- Parents with 3 or more children under 18 years
- Students younger than 18 years
- People with certain disabilities and mental illnesses
- Victims of sexual violence from the Homeland War (Domovinski Rat)
- Families who have an income lower than 1.563 kuna per month per person in the household
- Individuals who have an income lower than 2.000 kuna per month
What does dopunsko cover?
It reduces or eliminates the co-payment for health services and medications. It is important to check the exact benefits with each insurer.
The standard inclusions for dopunsko are:
- Health care for services of doktor opće medicine (family medicine doctors) in state clinics
- Health care for services of gynecologists in state clinics
- Health care for services of dentists in state clinics
- Specialist-consultative health care
- Daily hospital
- Daily hospital surgeries

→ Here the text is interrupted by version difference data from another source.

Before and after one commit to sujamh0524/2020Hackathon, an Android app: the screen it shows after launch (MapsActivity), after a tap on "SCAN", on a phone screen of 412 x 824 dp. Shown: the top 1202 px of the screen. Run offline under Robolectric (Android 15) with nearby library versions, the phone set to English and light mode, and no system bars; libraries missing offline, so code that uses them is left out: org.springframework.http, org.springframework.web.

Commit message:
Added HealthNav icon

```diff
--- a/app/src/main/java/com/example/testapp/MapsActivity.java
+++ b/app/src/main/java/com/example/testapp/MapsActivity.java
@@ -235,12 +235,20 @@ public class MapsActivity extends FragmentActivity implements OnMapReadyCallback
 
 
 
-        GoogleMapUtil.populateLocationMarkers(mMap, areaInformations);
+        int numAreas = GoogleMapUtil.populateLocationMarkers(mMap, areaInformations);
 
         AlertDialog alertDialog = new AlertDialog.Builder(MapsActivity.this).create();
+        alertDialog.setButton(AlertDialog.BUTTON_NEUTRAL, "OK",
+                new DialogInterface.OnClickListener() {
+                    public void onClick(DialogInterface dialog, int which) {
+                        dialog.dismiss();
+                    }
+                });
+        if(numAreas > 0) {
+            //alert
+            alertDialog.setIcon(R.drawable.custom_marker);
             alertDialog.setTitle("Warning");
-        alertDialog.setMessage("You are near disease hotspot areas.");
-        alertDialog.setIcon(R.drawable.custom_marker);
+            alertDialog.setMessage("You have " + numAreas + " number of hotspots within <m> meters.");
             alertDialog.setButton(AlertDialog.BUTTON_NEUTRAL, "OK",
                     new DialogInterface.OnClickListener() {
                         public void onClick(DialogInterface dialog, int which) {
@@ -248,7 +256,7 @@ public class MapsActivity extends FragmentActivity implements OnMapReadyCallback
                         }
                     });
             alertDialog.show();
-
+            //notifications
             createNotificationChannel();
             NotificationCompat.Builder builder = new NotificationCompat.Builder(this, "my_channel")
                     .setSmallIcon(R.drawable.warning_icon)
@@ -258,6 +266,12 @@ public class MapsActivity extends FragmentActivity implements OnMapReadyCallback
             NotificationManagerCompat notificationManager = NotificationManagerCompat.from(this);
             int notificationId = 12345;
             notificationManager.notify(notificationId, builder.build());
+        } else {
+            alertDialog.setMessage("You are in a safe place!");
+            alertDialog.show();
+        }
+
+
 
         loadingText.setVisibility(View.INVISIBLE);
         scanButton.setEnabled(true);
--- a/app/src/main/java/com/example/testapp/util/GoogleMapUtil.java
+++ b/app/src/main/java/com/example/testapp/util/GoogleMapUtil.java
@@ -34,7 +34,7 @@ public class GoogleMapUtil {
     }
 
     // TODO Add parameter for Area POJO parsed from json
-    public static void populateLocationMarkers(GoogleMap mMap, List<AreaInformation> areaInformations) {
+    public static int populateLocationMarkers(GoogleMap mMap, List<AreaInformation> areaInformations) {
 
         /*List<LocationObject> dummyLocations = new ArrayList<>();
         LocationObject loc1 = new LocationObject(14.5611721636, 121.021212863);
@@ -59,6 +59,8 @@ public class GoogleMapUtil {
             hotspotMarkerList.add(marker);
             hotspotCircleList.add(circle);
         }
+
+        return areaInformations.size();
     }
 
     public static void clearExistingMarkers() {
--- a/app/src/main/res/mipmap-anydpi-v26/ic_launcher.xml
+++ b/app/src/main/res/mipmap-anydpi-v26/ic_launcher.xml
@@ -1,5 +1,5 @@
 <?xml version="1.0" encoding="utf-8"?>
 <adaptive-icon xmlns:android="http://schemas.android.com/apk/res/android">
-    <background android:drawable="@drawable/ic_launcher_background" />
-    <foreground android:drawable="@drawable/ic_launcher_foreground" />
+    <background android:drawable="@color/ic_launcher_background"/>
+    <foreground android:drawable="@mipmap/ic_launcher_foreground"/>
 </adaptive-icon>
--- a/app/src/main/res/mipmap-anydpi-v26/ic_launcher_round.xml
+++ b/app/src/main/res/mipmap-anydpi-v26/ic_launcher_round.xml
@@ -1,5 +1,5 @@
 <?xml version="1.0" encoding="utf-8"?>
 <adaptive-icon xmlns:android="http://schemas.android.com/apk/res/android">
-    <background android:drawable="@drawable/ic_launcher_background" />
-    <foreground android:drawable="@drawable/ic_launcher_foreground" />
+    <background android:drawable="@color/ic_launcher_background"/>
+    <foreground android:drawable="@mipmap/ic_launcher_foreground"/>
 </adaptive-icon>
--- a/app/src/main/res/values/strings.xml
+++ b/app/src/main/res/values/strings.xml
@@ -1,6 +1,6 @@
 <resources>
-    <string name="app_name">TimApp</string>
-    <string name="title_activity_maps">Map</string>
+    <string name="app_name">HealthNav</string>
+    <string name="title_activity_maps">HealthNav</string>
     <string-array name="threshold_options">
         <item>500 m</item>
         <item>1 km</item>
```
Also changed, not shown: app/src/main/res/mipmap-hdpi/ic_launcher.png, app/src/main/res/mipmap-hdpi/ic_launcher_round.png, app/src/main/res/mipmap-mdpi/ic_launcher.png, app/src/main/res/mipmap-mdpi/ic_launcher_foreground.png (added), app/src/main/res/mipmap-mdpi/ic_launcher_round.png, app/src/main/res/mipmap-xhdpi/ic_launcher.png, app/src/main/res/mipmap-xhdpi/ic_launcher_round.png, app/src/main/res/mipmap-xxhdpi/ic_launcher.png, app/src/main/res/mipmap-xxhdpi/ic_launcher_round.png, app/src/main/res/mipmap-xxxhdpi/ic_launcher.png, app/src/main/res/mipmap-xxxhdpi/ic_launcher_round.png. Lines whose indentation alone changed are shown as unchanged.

- Laboratory, radiology, and other specialist diagnostics
- Physical medicine and rehabilitation service in clinics
- Physical medicine and rehabilitation services at home
- Hospital treatment
- Orthopedic and other aids on the basic list
- Dental aids due to the basic list
- Prescription medicines from the basic list of medicines (list A called “osnovna lista”)
- Prescription medicines from the additional list of medicines (list B called “dopunska lista”), if agreed
- Medical treatment abroad if it is approved by the HZJZ
Why should I get dopunsko health insurance?
If you need regular healthcare, then you should absolutely have this supplemental insurance. If you have kids, you should have a policy for yourself and for each child. I don’t know much about kids, but I hear they tend to get hurt and sick with frequency.
I’ll admit, it took me nearly 7 years to get on board with dopunsko. I figured that since I don’t have kids or any serious health problems, then it didn’t make sense to pay 70 kuna per month when my monthly out-of-pocket health care costs are less than that.
I’ve since learned that is not a good reason at all. If my greatest fear of getting hit by a car in a crosswalk comes to fruition, then dopunsko will save me from paying a single kuna at the hospital.
What happens after I sign up?
You’ll receive an insurance card in the mail. When you go to the doctor or pharmacy next, you’ll present this new card so you can avoid or reduce the co-payment.
A little tip: You may get asked if you have the orange card (“narančasta kartica”) instead of “dopunsko”. The reason is that the HZZO supplement card is orange. However, the supplement cards with private insurers vary in color.
Next time you get asked “imate li dopunsko”, you can say emphatically “IMAM!”.
How to check the status of your dopunsko
If you are unsure of the status of your dopunsko state health insurance (if you got it through HZZO), you can always check your policy on the HZZO web site here. All you need is your OIB number. This page will tell you if your policy is valid or not.
Other types of health insurance in Croatia
Please note: All information provided by Expat in Croatia is only for the purposes of guidance. It does not constitute legal advice in any form. For legal advice, you must consult with a licensed Croatian lawyer. We can recommend one if you contact us.